Destructive thoughts? Over-anxious? Over-sensitive to your surroundings?

Or is it the opposite …

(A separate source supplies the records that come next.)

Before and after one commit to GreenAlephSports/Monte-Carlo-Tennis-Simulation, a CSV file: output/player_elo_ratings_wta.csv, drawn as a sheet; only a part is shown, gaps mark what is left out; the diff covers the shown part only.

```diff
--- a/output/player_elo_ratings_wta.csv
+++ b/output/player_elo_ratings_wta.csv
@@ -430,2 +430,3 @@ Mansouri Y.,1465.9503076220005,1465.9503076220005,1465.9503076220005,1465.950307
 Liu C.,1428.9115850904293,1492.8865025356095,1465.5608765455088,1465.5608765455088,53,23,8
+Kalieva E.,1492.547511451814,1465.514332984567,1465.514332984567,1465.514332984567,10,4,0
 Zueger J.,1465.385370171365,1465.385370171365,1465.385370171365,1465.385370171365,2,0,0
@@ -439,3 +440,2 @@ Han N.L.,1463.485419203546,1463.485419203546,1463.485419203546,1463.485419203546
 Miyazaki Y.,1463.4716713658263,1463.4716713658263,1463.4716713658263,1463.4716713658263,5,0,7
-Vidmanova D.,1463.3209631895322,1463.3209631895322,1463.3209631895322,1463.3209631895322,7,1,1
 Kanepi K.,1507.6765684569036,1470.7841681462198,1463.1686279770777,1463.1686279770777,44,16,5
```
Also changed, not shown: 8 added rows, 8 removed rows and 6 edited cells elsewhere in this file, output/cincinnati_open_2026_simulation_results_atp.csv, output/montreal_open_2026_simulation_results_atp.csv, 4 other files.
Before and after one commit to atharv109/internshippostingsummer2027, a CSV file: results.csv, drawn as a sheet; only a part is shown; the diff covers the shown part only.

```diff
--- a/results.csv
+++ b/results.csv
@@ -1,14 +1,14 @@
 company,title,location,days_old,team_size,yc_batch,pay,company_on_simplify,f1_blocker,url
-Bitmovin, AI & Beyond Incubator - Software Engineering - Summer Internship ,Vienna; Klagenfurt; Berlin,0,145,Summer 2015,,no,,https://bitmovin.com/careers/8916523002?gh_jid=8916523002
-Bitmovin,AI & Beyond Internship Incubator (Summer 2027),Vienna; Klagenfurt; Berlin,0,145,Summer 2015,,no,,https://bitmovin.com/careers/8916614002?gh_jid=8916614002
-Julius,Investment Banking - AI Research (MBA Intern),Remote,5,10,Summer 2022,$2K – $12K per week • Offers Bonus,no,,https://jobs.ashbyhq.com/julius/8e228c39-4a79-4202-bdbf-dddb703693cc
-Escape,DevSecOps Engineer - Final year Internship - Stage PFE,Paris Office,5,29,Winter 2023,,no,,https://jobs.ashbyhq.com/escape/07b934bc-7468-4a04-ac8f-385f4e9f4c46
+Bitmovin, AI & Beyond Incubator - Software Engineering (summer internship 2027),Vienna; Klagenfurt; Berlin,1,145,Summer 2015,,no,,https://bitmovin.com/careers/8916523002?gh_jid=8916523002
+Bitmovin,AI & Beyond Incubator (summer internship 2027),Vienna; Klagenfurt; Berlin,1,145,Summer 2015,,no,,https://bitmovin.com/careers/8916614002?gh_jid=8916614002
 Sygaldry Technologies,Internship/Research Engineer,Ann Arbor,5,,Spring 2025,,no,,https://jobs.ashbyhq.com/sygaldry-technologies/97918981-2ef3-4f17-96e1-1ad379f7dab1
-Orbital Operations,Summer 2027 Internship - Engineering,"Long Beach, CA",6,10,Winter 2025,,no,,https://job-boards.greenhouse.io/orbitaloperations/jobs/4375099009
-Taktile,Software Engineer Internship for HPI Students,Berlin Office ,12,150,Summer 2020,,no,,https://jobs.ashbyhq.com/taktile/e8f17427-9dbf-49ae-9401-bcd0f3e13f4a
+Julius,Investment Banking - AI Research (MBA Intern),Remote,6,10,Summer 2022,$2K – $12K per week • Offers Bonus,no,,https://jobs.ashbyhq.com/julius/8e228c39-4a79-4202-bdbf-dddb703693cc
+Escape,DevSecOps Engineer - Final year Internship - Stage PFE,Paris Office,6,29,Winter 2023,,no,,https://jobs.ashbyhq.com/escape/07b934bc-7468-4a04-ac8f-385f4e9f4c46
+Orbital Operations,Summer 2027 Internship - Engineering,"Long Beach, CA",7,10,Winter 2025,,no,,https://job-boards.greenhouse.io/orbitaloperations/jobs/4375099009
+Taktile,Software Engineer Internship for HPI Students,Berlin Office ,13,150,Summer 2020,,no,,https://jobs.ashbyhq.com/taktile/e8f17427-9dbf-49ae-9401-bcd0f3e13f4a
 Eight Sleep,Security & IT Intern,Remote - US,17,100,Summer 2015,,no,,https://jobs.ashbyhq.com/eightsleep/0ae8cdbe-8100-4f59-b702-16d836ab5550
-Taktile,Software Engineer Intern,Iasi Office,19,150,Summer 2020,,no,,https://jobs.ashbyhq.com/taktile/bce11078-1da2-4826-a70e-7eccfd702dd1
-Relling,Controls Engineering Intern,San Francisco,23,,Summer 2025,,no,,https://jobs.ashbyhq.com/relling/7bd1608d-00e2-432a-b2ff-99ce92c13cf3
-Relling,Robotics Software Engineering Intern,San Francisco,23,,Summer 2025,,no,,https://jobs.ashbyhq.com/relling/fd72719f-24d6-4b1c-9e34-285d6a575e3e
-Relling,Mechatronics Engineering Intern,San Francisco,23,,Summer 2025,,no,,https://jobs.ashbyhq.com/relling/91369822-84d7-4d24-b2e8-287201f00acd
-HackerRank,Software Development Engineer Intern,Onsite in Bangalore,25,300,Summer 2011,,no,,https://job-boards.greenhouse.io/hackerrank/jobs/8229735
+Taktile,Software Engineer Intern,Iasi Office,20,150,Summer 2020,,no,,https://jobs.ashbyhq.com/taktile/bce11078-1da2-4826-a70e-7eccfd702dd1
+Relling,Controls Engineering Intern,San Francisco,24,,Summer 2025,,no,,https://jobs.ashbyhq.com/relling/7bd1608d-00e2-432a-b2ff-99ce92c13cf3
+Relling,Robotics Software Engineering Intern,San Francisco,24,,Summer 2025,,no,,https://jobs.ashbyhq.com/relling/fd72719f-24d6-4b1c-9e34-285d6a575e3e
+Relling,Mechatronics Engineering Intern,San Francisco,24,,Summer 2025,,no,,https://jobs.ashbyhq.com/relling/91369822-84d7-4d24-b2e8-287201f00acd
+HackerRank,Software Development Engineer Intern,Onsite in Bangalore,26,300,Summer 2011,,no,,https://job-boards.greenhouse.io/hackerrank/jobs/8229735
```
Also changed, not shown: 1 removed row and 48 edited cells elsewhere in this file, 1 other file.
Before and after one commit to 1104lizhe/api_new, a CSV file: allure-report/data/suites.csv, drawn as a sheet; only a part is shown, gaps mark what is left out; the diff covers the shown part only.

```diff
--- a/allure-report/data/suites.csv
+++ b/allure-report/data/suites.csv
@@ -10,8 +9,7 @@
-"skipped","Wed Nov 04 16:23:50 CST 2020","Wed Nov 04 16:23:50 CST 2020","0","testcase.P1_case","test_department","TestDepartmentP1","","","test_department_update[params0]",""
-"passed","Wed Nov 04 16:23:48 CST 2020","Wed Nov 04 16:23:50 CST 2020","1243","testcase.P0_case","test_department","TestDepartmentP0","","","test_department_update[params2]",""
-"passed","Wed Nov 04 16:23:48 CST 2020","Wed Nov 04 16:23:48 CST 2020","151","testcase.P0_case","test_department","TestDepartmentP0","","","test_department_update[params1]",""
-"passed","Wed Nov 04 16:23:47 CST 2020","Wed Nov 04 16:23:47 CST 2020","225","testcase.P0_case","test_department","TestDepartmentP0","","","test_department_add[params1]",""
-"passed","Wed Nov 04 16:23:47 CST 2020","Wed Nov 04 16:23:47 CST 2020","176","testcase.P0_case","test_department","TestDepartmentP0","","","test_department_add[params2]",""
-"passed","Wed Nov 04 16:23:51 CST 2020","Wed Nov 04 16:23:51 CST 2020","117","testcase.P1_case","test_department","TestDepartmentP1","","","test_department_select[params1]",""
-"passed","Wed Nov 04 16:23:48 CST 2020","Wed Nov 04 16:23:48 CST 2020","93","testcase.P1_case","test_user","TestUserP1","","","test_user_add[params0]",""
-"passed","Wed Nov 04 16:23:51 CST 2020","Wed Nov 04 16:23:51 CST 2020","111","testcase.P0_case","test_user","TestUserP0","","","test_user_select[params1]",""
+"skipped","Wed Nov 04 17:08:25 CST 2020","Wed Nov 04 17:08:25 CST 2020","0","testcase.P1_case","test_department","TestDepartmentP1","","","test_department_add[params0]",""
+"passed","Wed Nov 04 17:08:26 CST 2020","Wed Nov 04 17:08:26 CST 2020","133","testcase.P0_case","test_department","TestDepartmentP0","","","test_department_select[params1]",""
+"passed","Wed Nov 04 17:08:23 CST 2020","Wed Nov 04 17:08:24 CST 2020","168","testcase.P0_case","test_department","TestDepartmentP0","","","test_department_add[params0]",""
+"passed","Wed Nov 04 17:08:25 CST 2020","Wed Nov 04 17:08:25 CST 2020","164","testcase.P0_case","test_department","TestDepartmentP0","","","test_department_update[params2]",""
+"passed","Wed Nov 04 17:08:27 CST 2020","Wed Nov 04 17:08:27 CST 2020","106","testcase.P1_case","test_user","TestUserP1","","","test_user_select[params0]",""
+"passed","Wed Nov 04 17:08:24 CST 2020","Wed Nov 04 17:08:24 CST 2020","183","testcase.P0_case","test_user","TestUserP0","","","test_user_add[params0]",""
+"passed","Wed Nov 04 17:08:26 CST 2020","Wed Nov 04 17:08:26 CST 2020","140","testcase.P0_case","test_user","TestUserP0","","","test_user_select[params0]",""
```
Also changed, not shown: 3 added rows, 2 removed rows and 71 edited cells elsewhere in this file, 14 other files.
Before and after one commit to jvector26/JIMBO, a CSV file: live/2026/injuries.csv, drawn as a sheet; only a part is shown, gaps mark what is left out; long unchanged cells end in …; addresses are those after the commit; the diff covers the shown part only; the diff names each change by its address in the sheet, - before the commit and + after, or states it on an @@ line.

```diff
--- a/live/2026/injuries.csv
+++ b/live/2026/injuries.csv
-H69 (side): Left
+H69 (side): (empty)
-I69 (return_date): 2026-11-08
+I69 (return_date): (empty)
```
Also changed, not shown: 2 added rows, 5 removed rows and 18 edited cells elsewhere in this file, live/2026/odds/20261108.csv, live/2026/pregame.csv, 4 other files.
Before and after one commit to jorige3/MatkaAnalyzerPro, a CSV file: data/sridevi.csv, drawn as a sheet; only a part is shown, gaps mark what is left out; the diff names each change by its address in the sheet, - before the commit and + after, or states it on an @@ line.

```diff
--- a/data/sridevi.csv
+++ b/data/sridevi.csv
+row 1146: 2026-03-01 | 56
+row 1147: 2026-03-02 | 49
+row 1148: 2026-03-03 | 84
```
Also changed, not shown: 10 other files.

Even routine mental tasks are impossible. Your surroundings barely exist.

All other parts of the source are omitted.